**What you are asked to do:** Your answer is one number: the count of lines below that hold the word "extends".

Collection entries:
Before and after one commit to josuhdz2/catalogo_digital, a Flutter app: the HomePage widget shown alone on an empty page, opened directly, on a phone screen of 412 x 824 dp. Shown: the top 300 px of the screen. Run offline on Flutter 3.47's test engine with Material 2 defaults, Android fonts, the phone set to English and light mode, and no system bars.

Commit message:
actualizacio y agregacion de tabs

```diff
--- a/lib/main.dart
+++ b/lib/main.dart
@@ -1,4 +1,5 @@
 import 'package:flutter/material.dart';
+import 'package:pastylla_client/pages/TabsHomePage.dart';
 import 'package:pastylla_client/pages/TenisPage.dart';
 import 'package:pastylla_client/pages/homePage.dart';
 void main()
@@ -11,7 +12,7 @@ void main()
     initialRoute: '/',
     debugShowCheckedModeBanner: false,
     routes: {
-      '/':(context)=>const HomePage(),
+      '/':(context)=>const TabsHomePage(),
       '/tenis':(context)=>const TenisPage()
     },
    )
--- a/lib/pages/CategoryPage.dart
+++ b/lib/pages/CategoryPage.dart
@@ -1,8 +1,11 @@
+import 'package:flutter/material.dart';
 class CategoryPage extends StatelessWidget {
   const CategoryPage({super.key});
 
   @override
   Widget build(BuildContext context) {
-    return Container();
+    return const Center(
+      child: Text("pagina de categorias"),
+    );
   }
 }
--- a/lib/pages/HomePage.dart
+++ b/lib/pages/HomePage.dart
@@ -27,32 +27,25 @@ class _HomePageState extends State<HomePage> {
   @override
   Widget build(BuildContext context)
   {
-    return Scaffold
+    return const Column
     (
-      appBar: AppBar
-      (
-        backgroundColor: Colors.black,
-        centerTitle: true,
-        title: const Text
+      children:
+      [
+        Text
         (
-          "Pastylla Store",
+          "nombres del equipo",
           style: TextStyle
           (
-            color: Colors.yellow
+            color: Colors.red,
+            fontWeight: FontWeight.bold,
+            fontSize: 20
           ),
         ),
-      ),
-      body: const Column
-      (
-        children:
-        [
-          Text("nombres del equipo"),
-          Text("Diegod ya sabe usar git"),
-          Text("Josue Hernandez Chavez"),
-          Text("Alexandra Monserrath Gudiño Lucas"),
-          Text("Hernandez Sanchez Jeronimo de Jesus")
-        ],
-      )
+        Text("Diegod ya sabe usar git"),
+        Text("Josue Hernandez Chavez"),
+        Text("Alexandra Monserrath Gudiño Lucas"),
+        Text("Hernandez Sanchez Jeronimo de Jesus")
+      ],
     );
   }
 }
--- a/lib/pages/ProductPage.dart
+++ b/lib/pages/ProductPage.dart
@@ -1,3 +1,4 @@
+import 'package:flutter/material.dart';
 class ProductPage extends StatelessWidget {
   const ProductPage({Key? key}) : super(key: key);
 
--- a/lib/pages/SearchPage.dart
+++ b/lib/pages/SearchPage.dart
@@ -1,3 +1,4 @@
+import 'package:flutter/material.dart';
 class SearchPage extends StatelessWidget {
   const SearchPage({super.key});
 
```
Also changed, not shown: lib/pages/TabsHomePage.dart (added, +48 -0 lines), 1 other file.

**Response to this task:** 4